The Oil signed him as a free agent after that year and he appeared in mostly a third/fourth line role for Edmonton, garnering four goals and 16 points in 68 games as a rookie. He also spent some time in the AHL where he managed 13 goals and 26 points in 29 games. The Flyers eventually plucked Thoresen off waivers in 2007-08, where he continued to be used as a bottom-six plugger 21 regular season games. He would flee for the Swiss league that off-season, where he managed a team high 63 points for Lugano.
He moved onto Ufa Salavat of the KHL after that and started putting up even more impressive totals in what is the second best hockey league in the world. In 2009-10, he played 56 games, scoring 57 points. He bested that number this past season, finishing with 29 goals and 65 points in just 54 games (1.20 PPG). That was good for second most in the KHL behind teammate Alexander Radulov, who garnered 80 (the Preds sure could use him hey?). Jaromir Jagr finished eighth in the league with 51 points, by the way.
It’s not just nice counting numbers in other leagues that make the 27-year old Norseman interesting. Thoresen actually had noteworthy underlying numbers during his brief stint in the NHL, despite playing in largely a support role. In 38 games between EDM and PHI back in 2007-08, Thoresen ended up with a relative corsi of +12.8/60. That is despite playing against a decent level of competition and a difficult offensive-to-defensive zone ratio of 45.2%. It’s not the biggest sample to work with, but those are strong numbers for a young player to manage in less than ideal situations.

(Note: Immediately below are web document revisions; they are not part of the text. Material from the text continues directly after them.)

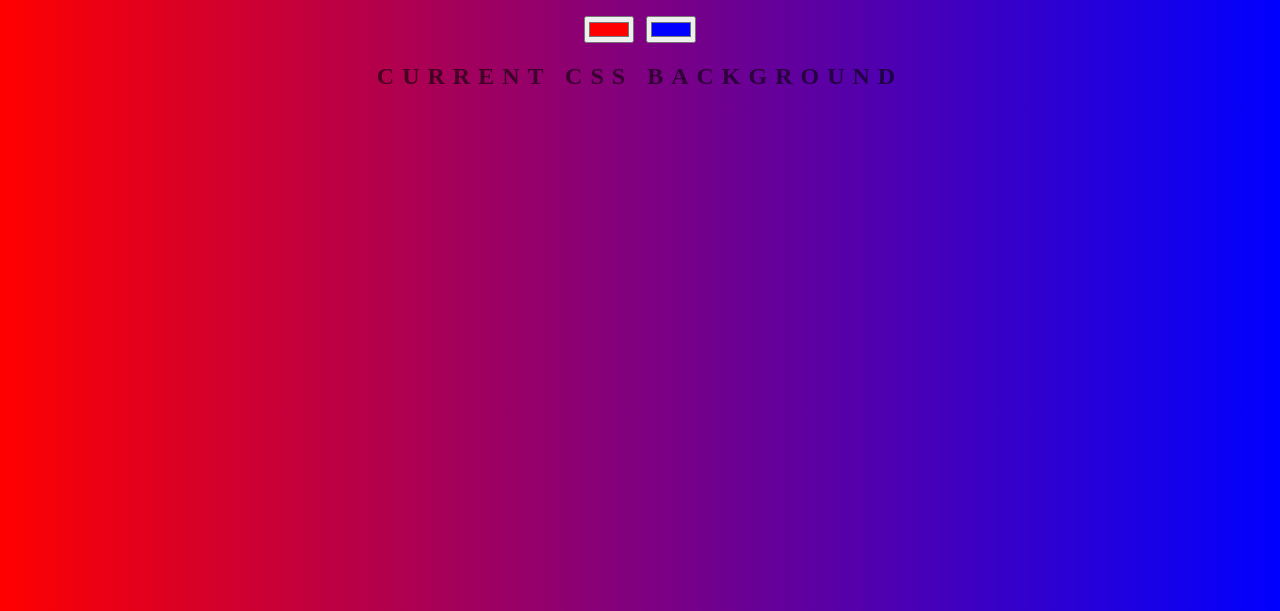
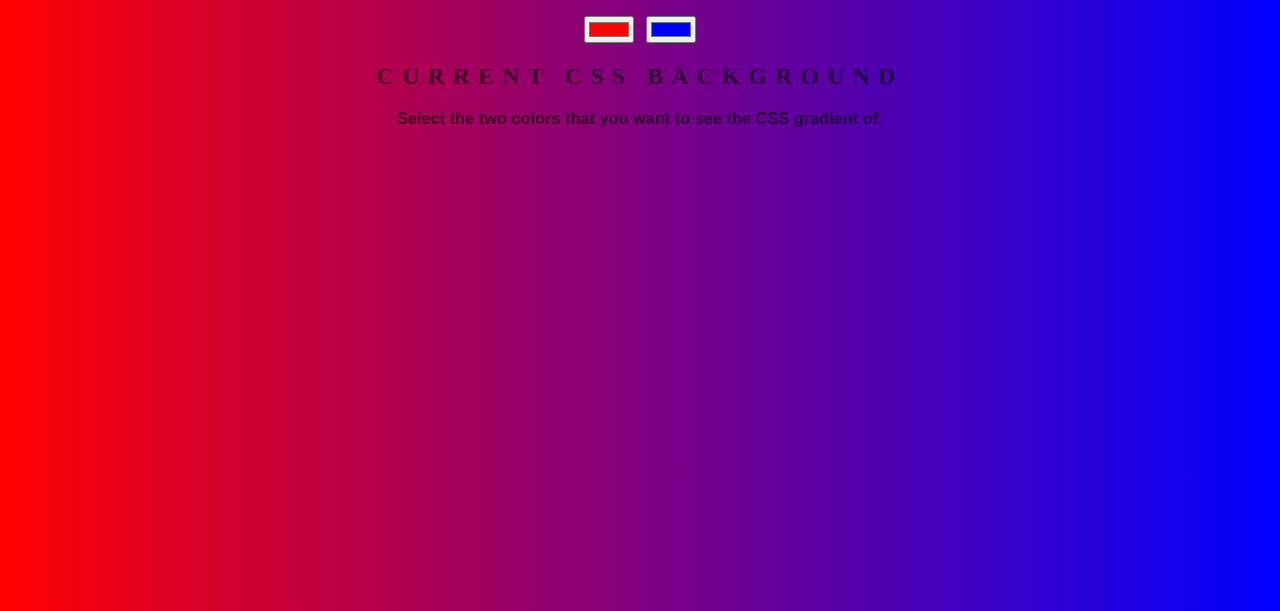
Before and after one commit to hoopslam/Background-Generator, a plain HTML site: page index.html in a window 1280 px wide. Shown: the part 189-800 px from the top of the page. Drawn offline with Linux system fonts and the light colour scheme.

Commit message:
Update index.html

```diff
--- a/index.html
+++ b/index.html
@@ -11,7 +11,7 @@
     <input class="color1" type="color" name="color1" value="#FF0000">
     <input class="color2" type="color" name="color2" value="#0000FF">
     <h2>Current CSS Background</h2>
-    <h3></h3>
+    <h3>Select the two colors that you want to see the CSS gradient of.</h3>
 
     <script type="text/javascript" src="script.js"></script>
 </body>
```
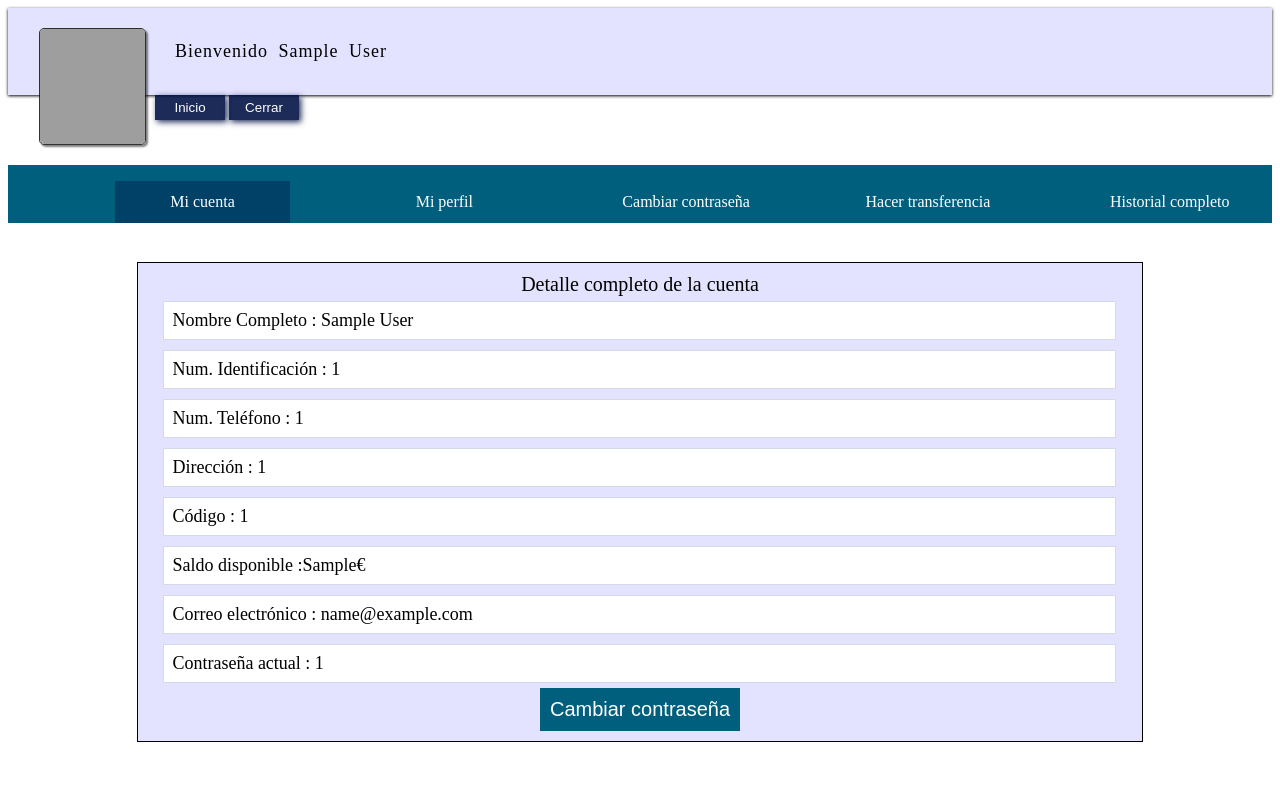
After one commit to nicoalmram/MDA_Banco, a PHP site: page /public/php/user_detail.php in a window 1280 px wide. The commit adds this page. Run offline with PHP 8.4, Linux system fonts and the light colour scheme; the visitor is signed in with stand-in values (Sample User, id 1); tables that the repository leaves empty or names only in its code hold one stand-in row (values such as "Sample post"); grey boxes are pictures that could not be loaded.

Commit message:
Detalle de la cuenta y opcion para cambiar passwd

```diff
--- /dev/null
+++ b/public/css/user_detail.css
@@ -0,0 +1,33 @@
+.cust_myacc_container {
+    width: 80%;
+    margin: auto;
+}
+.cust_myacc_container .accdet {
+    background-color: #E3E3FF;
+    margin: 3px;
+    border: 1px solid black;
+    color: black;
+    text-align: center;
+    font-size: 20px;
+    padding: 10px 20px 10px 20px;
+}
+
+.cust_myacc_container .accdet label {
+    border: 1px solid rgba(44, 78, 134, 0.2);
+    /* //display: inline-block; */
+    padding: 8px;
+    float: left;
+    text-align: left;
+    margin: 5px;
+    width: 97%;
+    background-color: white;
+    font-size: 18px;
+}
+
+.accdet input {
+    background-color: #005f7d;
+    padding: 1%;
+    border: 0px;
+    color: white;
+    font-size: 2.5vh;
+}
--- a/public/css/user_profile.css
+++ b/public/css/user_profile.css
@@ -35,6 +35,9 @@
     text-align: center;
     border: 1px solid rgba(44, 78, 134, 0.3);
 }
+.statement .heading{
+    font-size: 2.3vh;
+}
 
 .statement table {
     width: 100%;
--- /dev/null
+++ b/public/php/user_detail.php
@@ -0,0 +1,50 @@
+<html>
+<head><title>Mi cuenta</title>
+
+    <link rel="stylesheet" type="text/css" href="../css/user_detail.css" />
+    <style>
+        #customer_profile .link1{
+            background-color: rgba(5, 21, 71,0.4);
+        }
+    </style>
+<body>
+<?php include 'user_profile_header.php' ?>
+
+<?php
+
+$cust_id= $_SESSION['idnum'];
+include 'db_connect.php';
+$sql="SELECT * FROM users where idnum= '$cust_id' ";
+$result = $conn->query($sql);
+$row = $result->fetch_assoc();
+$current_bal = $row['balance'];
+
+?>
+
+
+<div class="cust_myacc_container">
+
+    <br><br>
+    <div class="accdet">
+        <span class="heading">Detalle completo de la cuenta</span><br>
+        <label>Nombre Completo : <?php echo $_SESSION['fullname']; ?></label>
+        <label>Num. Identificación : <?php echo $_SESSION['idnum']; ?></label>
+
+        <label>Num. Teléfono : <?php echo $_SESSION['phone']; ?></label>
+        <label>Dirección : <?php echo $_SESSION['address']; ?></label>
+        <label>Código : <?php echo $_SESSION['zipcode']; ?></label>
+
+        <label>Saldo disponible :<?php echo $current_bal; ?>€</label>
+
+        <label>Correo electrónico : <?php echo $_SESSION['email']; ?></label>
+        <label>Contraseña actual : <?php echo $_SESSION['pwd']; ?></label><br><br><br><br>
+        <a href="user_pass.php"><input type="button" name="pass-chng" value="Cambiar contraseña"></a>
+    </div>
+
+
+    <br>
+</div>
+
+</body>
+
+</html>
--- a/public/php/user_login.php
+++ b/public/php/user_login.php
@@ -32,6 +32,7 @@ if(isset($_POST['login-btn'])){
         $_SESSION['phone'] = $row['phone'];
         $_SESSION['address'] = $row['address'];
         $_SESSION['zipcode'] = $row['zipcode'];
+        $_SESSION['pwd'] = $row['pwd'];
         $_SESSION['balance'] = $row['balance'];
 
         header('location:user_profile.php');
--- a/public/php/user_profile.php
+++ b/public/php/user_profile.php
@@ -1,4 +1,5 @@
 <?php
+
 include 'user_profile_header.php';
 ?>
 
@@ -34,7 +35,7 @@ include 'user_profile_header.php';
     </div>
 
     <div class="statement">
-        <label class="heading">Detalle de los Movimientos</label>
+        <label class="heading">Movimientos de la cuenta</label>
         <table>
             <th width="5%">#ID</th>
             <th width="15%">Fecha</th>
--- a/public/php/user_profile_header.php
+++ b/public/php/user_profile_header.php
@@ -44,18 +44,18 @@ session_start();
              <div class="welcome">
 
              <label>Bienvenido <?php echo $_SESSION['fullname']; ?></label></div>
-            <a class="cust_home" href="../../views/index2.html"><input type="button" name="home" value="Inicio" id="home"></a>
+            <a class="cust_home" href="user_profile.php"><input type="button" name="home" value="Inicio" id="home"></a>
             <a class="cust_logout" href="user_logout.php"><input type="button" name="logout_btn" value="Cerrar" id="logout"></a>
 
         </div>
 
         <div class="profile_nav">
         <ul>
-            <a href=""><li class="link1">Mi cuenta</li></a>
-            <a href=""><li class="link2">Modificar perfil</li></a>
-            <a href=""><li class="link3">Cambiar contraseña</li></a>
+            <a href="user_detail.php"><li class="link1">Mi cuenta</li></a>
+            <a href=""><li class="link2">Mi perfil</li></a>
+            <a href="user_pass.php"><li class="link3">Cambiar contraseña</li></a>
             <a href=""><li class="link4">Hacer transferencia</li></a>
-            <a href=""><li class="link5">Historial completa</li></a>
+            <a href=""><li class="link5">Historial completo</li></a>
             </ul>
         </div>
 
```
Also changed, not shown: public/css/user_pass.css (added, +39 -0 lines), public/php/header.php (added, +61 -0 lines), public/php/user_pass.php (added, +89 -0 lines).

Of course, the reason he wasn’t all that hot a commodity after ’07-08 was a severe downturn in his offense, which is likely what convinced the league in general that Thoresen was probably out of his depth. The -10 rating probably didn’t help for a guy who was acquiring the "defensive specialist" tag. In truth, the percentages cratered on Thoresen that season: his one-ice SV% and SH% combined was 93.2 (!!), an extremely low number and one that was probably due entirely to variance given the low number of games played. A combination of a tough assignment and bad luck ended his NHL career just as Thoresen as becoming a useful player
Thorsen’s subsequent success elsewhere suggests he’s continued to improve since leaving. Aside from Jagr, other former NHLers he outscored in the KHL this season, were Alexei Morozov, Pavol Demitra, Joseph Vasicek and Mattias Weinhandl.
He is now 27-years old, so right at the peak of his abilities. As such, I think if the Flames are willing to look at less conventional avenues to improve the team going forward, they should consider gambling on Patrick Thoresen. He could be a cheap, but capable top-six option.